The emergence of a networking primitive in wireless sensor networks

Philip Levis, Alec Woo, Eric Brewer, David Culler, David Gay, Samuel Madden, Neil Patel, Joe Polastre, Scott Shenker, Robert Szewczyk
2008 Communications of the ACM  
The wireless sensor network community approached networking abstractions as an open question, allowing answers to emerge with time and experience. The Trickle algorithm has become a basic mechanism used in numerous protocols and systems. Trickle brings nodes to eventual consistency quickly and efficiently while remaining remarkably robust to variations in network density, topology, and dynamics. Instead of flooding a network with packets, Trickle uses a "polite gossip" policy to control send
more » ... es so each node hears just enough packets to stay consistent. This simple mechanism enables Trickle to scale to thousand-fold changes in network density, reach consistency in seconds, and require only a few bytes of state yet impose a maintenance cost of a few sends an hour. Originally designed for disseminating new code, experience has shown Trickle to have much broader applicability, including route maintenance and neighbor discovery. This paper provides an overview of the research challenges wireless sensor networks face, describes the Trickle algorithm, and outlines several ways it is used today.

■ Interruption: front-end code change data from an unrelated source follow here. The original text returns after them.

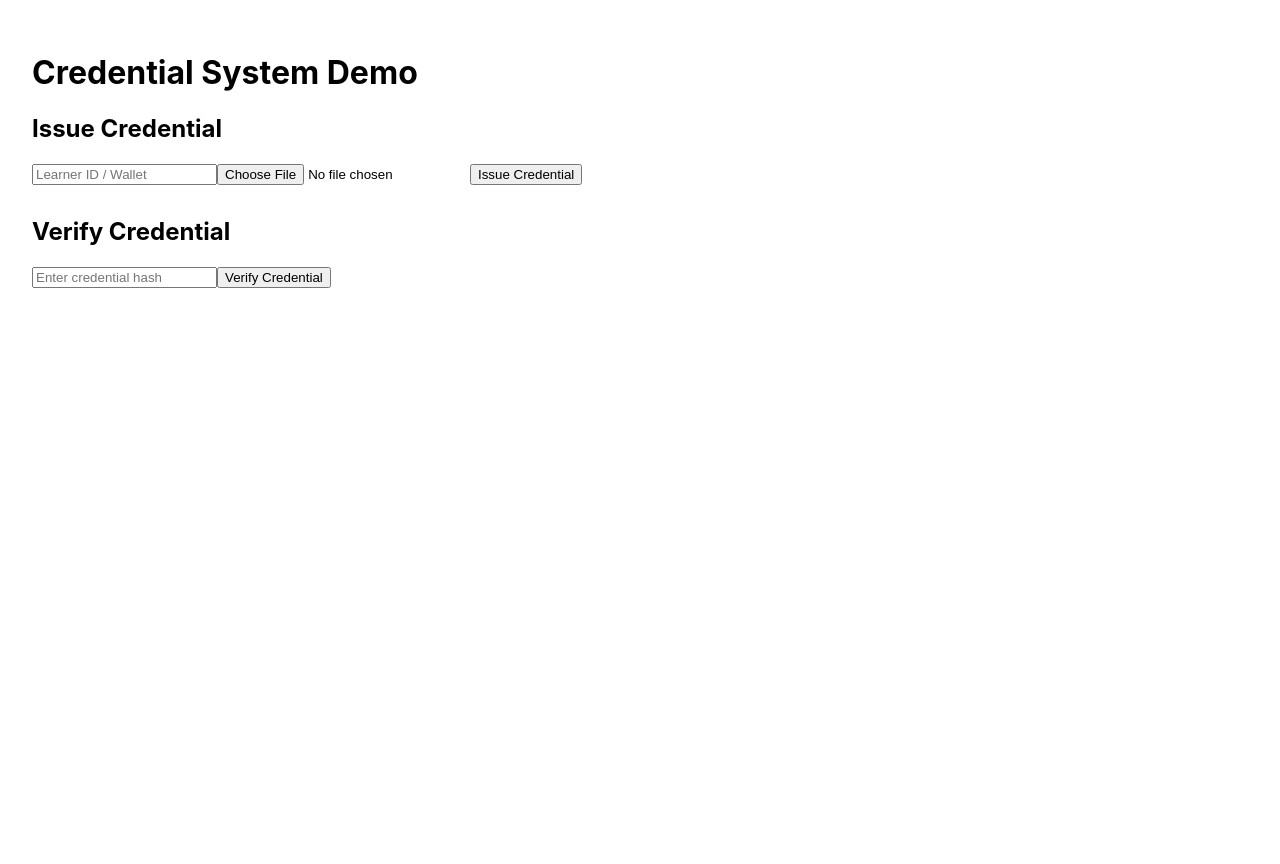
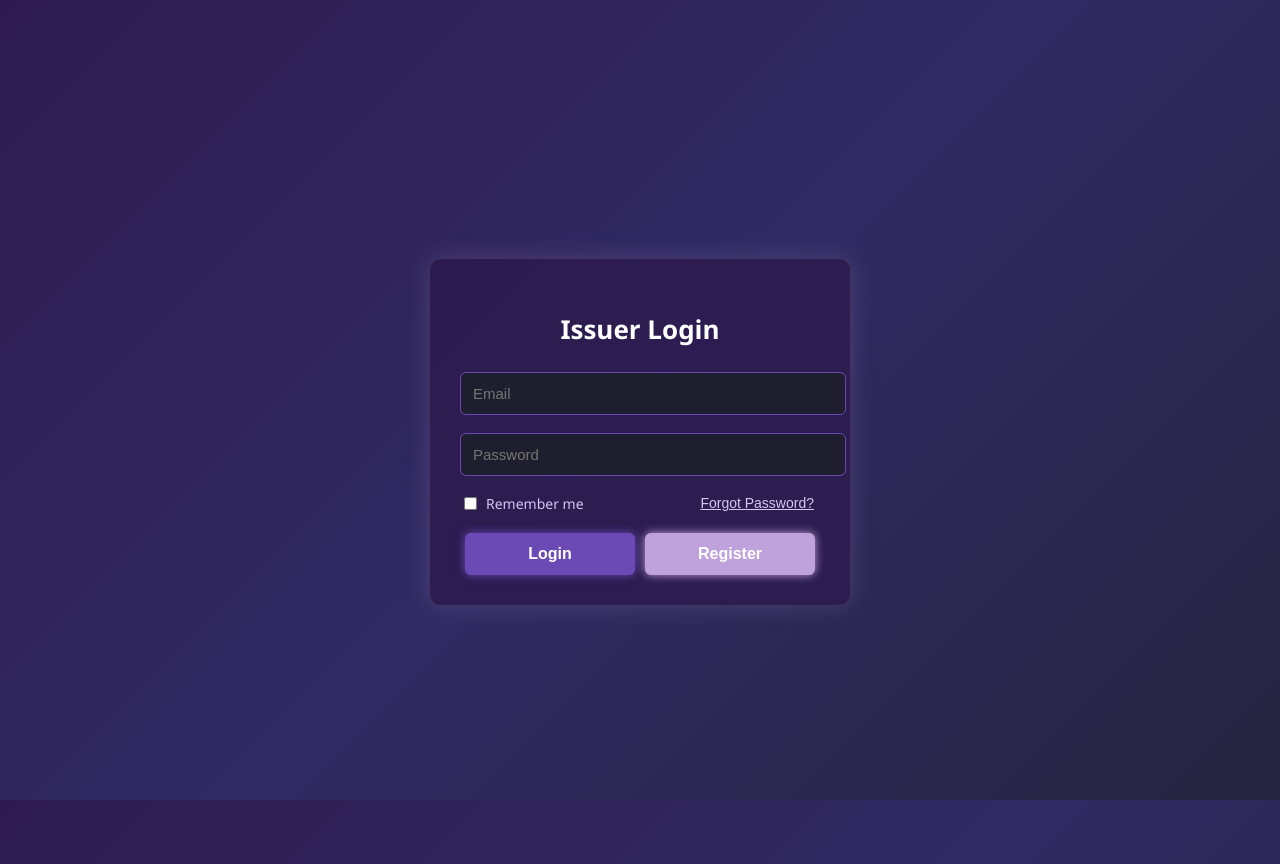
Before and after one commit to sarveshsarvs/credledger, a React (Create React App) app in the folder frontend/: page / in a window 1280 px wide. Before the commit the page ends 800 px from the top, so only its background shows below. Built offline with nearby package versions, Linux system fonts and the light colour scheme.

Commit message:
new frontend

```diff
--- a/frontend/src/App.js
+++ b/frontend/src/App.js
@@ -1,5 +1,6 @@
 import Issuer from "./components/Issuer";
 import Verifier from "./components/Verifier";
+import Issuer2 from "./components/LoginPage";
 
 function App() {
   return (
--- /dev/null
+++ b/frontend/src/Demo.js
@@ -0,0 +1,13 @@
+import LoginPage from "./components/LoginPage";
+
+function Demo() {
+  return (
+    <div style={{ padding: "2rem" }}>
+      <div>
+        <LoginPage />
+      </div>
+    </div>
+  );
+}
+
+export default Demo;
--- /dev/null
+++ b/frontend/src/components/LoginPage.jsx
@@ -0,0 +1,209 @@
+import React, { useState, useEffect } from 'react';
+
+function LoginPage() {
+  const [email, setEmail] = useState('');
+  const [password, setPassword] = useState('');
+  const [rememberMe, setRememberMe] = useState(false);
+  const [activeButton, setActiveButton] = useState(null);
+
+  useEffect(() => {
+    document.body.style.margin = '0';
+    document.body.style.padding = '0';
+    document.body.style.boxSizing = 'border-box';
+    document.body.style.background = 'linear-gradient(135deg, #2D1B4F, #302b63, #24243e)';
+    document.body.style.height = '100vh';
+    document.body.style.overflow = 'hidden';
+  }, []);
+
+  const handleLogin = (e) => {
+    e.preventDefault();
+    setActiveButton('login');
+    console.log('Login:', { email, password, rememberMe });
+  };
+
+  const handleRegister = (e) => {
+    e.preventDefault();
+    setActiveButton('register');
+    console.log('Register:', { email, password });
+  };
+
+  return (
+    <div style={styles.wrapper}>
+      <div style={styles.container}>
+        <form style={styles.form}>
+          <h2 style={styles.title}>Issuer Login</h2>
+          <input
+            type="email"
+            placeholder="Email"
+            value={email}
+            onChange={(e) => setEmail(e.target.value)}
+            style={styles.input}
+            required
+          />
+          <input
+            type="password"
+            placeholder="Password"
+            value={password}
+            onChange={(e) => setPassword(e.target.value)}
+            style={styles.input}
+            required
+          />
+
+          <div style={styles.options}>
+            <label style={styles.checkboxLabel}>
+              <input
+                type="checkbox"
+                checked={rememberMe}
+                onChange={(e) => setRememberMe(e.target.checked)}
+              />
+              <span style={styles.optionText}>Remember me</span>
+            </label>
+            <button type="button" style={styles.forgot}>Forgot Password?</button>
+          </div>
+
+          <div style={styles.buttonGroup}>
+            <button
+              onClick={handleLogin}
+              style={{
+                ...styles.button,
+                ...(activeButton === 'login' ? styles.activeLogin : styles.login),
+              }}
+              onMouseEnter={(e) => {
+                e.target.style.transform = 'scale(1.05)';
+                e.target.style.boxShadow = '0 0 25px #6C4AB6';
+              }}
+              onMouseLeave={(e) => {
+                e.target.style.transform = 'scale(1)';
+                e.target.style.boxShadow =
+                  activeButton === 'login'
+                    ? styles.activeLogin.boxShadow
+                    : styles.login.boxShadow;
+              }}
+            >
+              Login
+            </button>
+            <button
+              onClick={handleRegister}
+              style={{
+                ...styles.button,
+                ...(activeButton === 'register' ? styles.activeRegister : styles.register),
+              }}
+              onMouseEnter={(e) => {
+                e.target.style.transform = 'scale(1.05)';
+                e.target.style.boxShadow = '0 0 25px #BFA2DB';
+              }}
+              onMouseLeave={(e) => {
+                e.target.style.transform = 'scale(1)';
+                e.target.style.boxShadow =
+                  activeButton === 'register'
+                    ? styles.activeRegister.boxShadow
+                    : styles.register.boxShadow;
+              }}
+            >
+              Register
+            </button>
+          </div>
+        </form>
+      </div>
+    </div>
+  );
+}
+
+const styles = {
+  wrapper: {
+    display: 'flex',
+    justifyContent: 'center',
+    alignItems: 'center',
+    height: '100vh',
+    fontFamily: 'Segoe UI, sans-serif',
+    color: '#fff',
+  },
+  container: {
+    backgroundColor: 'rgba(45, 27, 79, 0.9)',
+    padding: '30px',
+    borderRadius: '12px',
+    width: '360px',
+    boxShadow: '0 0 25px rgba(191, 162, 219, 0.2)',
+    border: '1px solid rgba(255, 255, 255, 0.1)',
+  },
+  form: {
+    display: 'flex',
+    flexDirection: 'column',
+  },
+  title: {
+    textAlign: 'center',
+    marginBottom: '25px',
+    fontSize: '26px',
+    fontWeight: '600',
+    color: '#FFFFFF',
+  },
+  input: {
+    width: '100%',
+    padding: '12px',
+    marginBottom: '18px',
+    borderRadius: '6px',
+    border: '1px solid #6C4AB6',
+    backgroundColor: '#1e1e2e',
+    color: '#fff',
+    fontSize: '15px',
+    outline: 'none',
+  },
+  options: {
+    display: 'flex',
+    justifyContent: 'space-between',
+    alignItems: 'center',
+    marginBottom: '20px',
+    fontSize: '14px',
+  },
+  checkboxLabel: {
+    display: 'flex',
+    alignItems: 'center',
+    gap: '6px',
+  },
+  optionText: {
+    color: '#D6C6F2',
+  },
+  forgot: {
+    background: 'none',
+    border: 'none',
+    color: '#D6C6F2',
+    cursor: 'pointer',
+    textDecoration: 'underline',
+    fontSize: '14px',
+  },
+  buttonGroup: {
+    display: 'flex',
+    justifyContent: 'space-between',
+  },
+  button: {
+    flex: 1,
+    padding: '12px 0',
+    fontSize: '16px',
+    border: 'none',
+    borderRadius: '6px',
+    cursor: 'pointer',
+    margin: '0 5px',
+    transition: 'all 0.3s ease',
+    transform: 'scale(1)',
+    fontWeight: 'bold',
+    color: '#fff',
+  },
+  login: {
+    backgroundColor: '#6C4AB6',
+    boxShadow: '0 0 10px #6C4AB6',
+  },
+  register: {
+    backgroundColor: '#BFA2DB',
+    boxShadow: '0 0 10px #BFA2DB',
+  },
+  activeLogin: {
+    backgroundColor: '#6C4AB6',
+    boxShadow: '0 0 20px #6C4AB6',
+  },
+  activeRegister: {
+    backgroundColor: '#BFA2DB',
+    boxShadow: '0 0 20px #BFA2DB',
+  },
+};
+
+export default LoginPage;
--- a/frontend/src/index.js
+++ b/frontend/src/index.js
@@ -1,13 +1,14 @@
 import React from 'react';
 import ReactDOM from 'react-dom/client';
 import './index.css';
-import App from './App';
+//import App from './App';
+import Demo from './Demo';
 import reportWebVitals from './reportWebVitals';
 
 const root = ReactDOM.createRoot(document.getElementById('root'));
 root.render(
   <React.StrictMode>
-    <App />
+    <Demo />
   </React.StrictMode>
 );
 
```
Also changed, not shown: frontend/src/App.jsx (deleted, +0 -12 lines), frontend/src/assets/bc_image.jpg (added).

doi:10.1145/1364782.1364804 fatcat:kajpcyzzzjbvjldsx277bgbs6i